• TASK PROMPT: All of the data that follows is to be printed exactly, without pictures.

• SOURCE DATA:

========

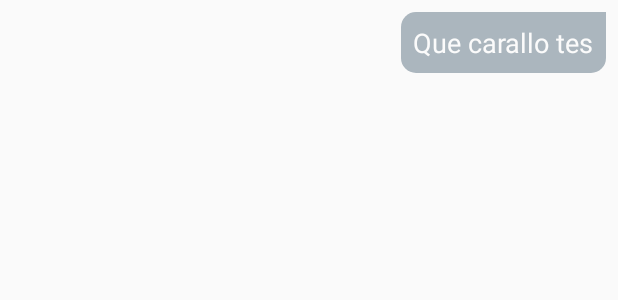
After one commit to wolfsengel/Ping_Fct, an Android app: the layout chat_item_right.xml on its own in the app's theme, with its tools: preview values and no code run, on a phone screen of 412 x 824 dp. The commit adds this screen. Shown: the top 300 px of the screen. Run offline under Robolectric (Android 15) with nearby library versions, the phone set to English and light mode, and no system bars.

Commit message:
(*,+) Messages Implemented & Working

```diff
--- /dev/null
+++ b/app/src/main/res/drawable/message_right.xml
@@ -0,0 +1,7 @@
+<?xml version="1.0" encoding="utf-8"?>
+<shape xmlns:android="http://schemas.android.com/apk/res/android"
+    android:shape="rectangle">
+    <corners android:radius="10dp"
+        android:topRightRadius="0dp"/>
+    <solid android:color="@color/light_blue"/>
+</shape>
--- /dev/null
+++ b/app/src/main/res/layout/chat_item_right.xml
@@ -0,0 +1,29 @@
+<?xml version="1.0" encoding="utf-8"?>
+<RelativeLayout xmlns:android="http://schemas.android.com/apk/res/android"
+    android:layout_width="match_parent"
+    android:layout_height="wrap_content"
+    android:padding="8dp"
+    xmlns:app="http://schemas.android.com/apk/res-auto">
+
+    <RelativeLayout
+        android:layout_width="300dp"
+        android:layout_alignParentEnd="true"
+        android:layout_height="wrap_content">
+        <com.google.android.material.imageview.ShapeableImageView
+            android:layout_width="wrap_content"
+            android:layout_height="wrap_content"
+            android:id="@+id/profile_image"
+            android:visibility="gone"/>
+        <TextView
+            android:id="@+id/show_message"
+            android:layout_width="wrap_content"
+            android:layout_height="wrap_content"
+            android:background="@drawable/message_right"
+            android:text="Que carallo tes"
+            android:layout_alignParentEnd="true"
+            android:textColor="@color/white"
+            android:textSize="18sp"
+            android:padding="8dp"/>
+    </RelativeLayout>
+
+</RelativeLayout>
```
Also changed, not shown: app/src/main/java/com/siegengel/ping_fct/Adapter/MessageAdapter.kt (added, +65 -0 lines), app/src/main/java/com/siegengel/ping_fct/MessageActivity.kt (+74 -3 lines), app/src/main/java/com/siegengel/ping_fct/Model/Chat.kt (added, +41 -0 lines), app/src/main/res/drawable/message_left.xml (added, +7 -0 lines), app/src/main/res/layout/activity_message.xml (+29 -0 lines), app/src/main/res/layout/chat_item_left.xml (added, +30 -0 lines), app/src/main/res/layout/item_user.xml (+9 -18 lines), app/src/main/res/values/colors.xml (+7 -0 lines).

========

• ANSWER BOX:
After one commit to wolfsengel/Ping_Fct, an Android app: the layout chat_item_right.xml on its own in the app's theme, with its tools: preview values and no code run, on a phone screen of 412 x 824 dp. The commit adds this screen. Shown: the top 300 px of the screen. Run offline under Robolectric (Android 15) with nearby library versions, the phone set to English and light mode, and no system bars.

Commit message:
(*,+) Messages Implemented & Working

```diff
--- /dev/null
+++ b/app/src/main/res/drawable/message_right.xml
@@ -0,0 +1,7 @@
+<?xml version="1.0" encoding="utf-8"?>
+<shape xmlns:android="http://schemas.android.com/apk/res/android"
+    android:shape="rectangle">
+    <corners android:radius="10dp"
+        android:topRightRadius="0dp"/>
+    <solid android:color="@color/light_blue"/>
+</shape>
--- /dev/null
+++ b/app/src/main/res/layout/chat_item_right.xml
@@ -0,0 +1,29 @@
+<?xml version="1.0" encoding="utf-8"?>
+<RelativeLayout xmlns:android="http://schemas.android.com/apk/res/android"
+    android:layout_width="match_parent"
+    android:layout_height="wrap_content"
+    android:padding="8dp"
+    xmlns:app="http://schemas.android.com/apk/res-auto">
+
+    <RelativeLayout
+        android:layout_width="300dp"
+        android:layout_alignParentEnd="true"
+        android:layout_height="wrap_content">
+        <com.google.android.material.imageview.ShapeableImageView
+            android:layout_width="wrap_content"
+            android:layout_height="wrap_content"
+            android:id="@+id/profile_image"
+            android:visibility="gone"/>
+        <TextView
+            android:id="@+id/show_message"
+            android:layout_width="wrap_content"
+            android:layout_height="wrap_content"
+            android:background="@drawable/message_right"
+            android:text="Que carallo tes"
+            android:layout_alignParentEnd="true"
+            android:textColor="@color/white"
+            android:textSize="18sp"
+            android:padding="8dp"/>
+    </RelativeLayout>
+
+</RelativeLayout>
```
Also changed, not shown: app/src/main/java/com/siegengel/ping_fct/Adapter/MessageAdapter.kt (added, +65 -0 lines), app/src/main/java/com/siegengel/ping_fct/MessageActivity.kt (+74 -3 lines), app/src/main/java/com/siegengel/ping_fct/Model/Chat.kt (added, +41 -0 lines), app/src/main/res/drawable/message_left.xml (added, +7 -0 lines), app/src/main/res/layout/activity_message.xml (+29 -0 lines), app/src/main/res/layout/chat_item_left.xml (added, +30 -0 lines), app/src/main/res/layout/item_user.xml (+9 -18 lines), app/src/main/res/values/colors.xml (+7 -0 lines).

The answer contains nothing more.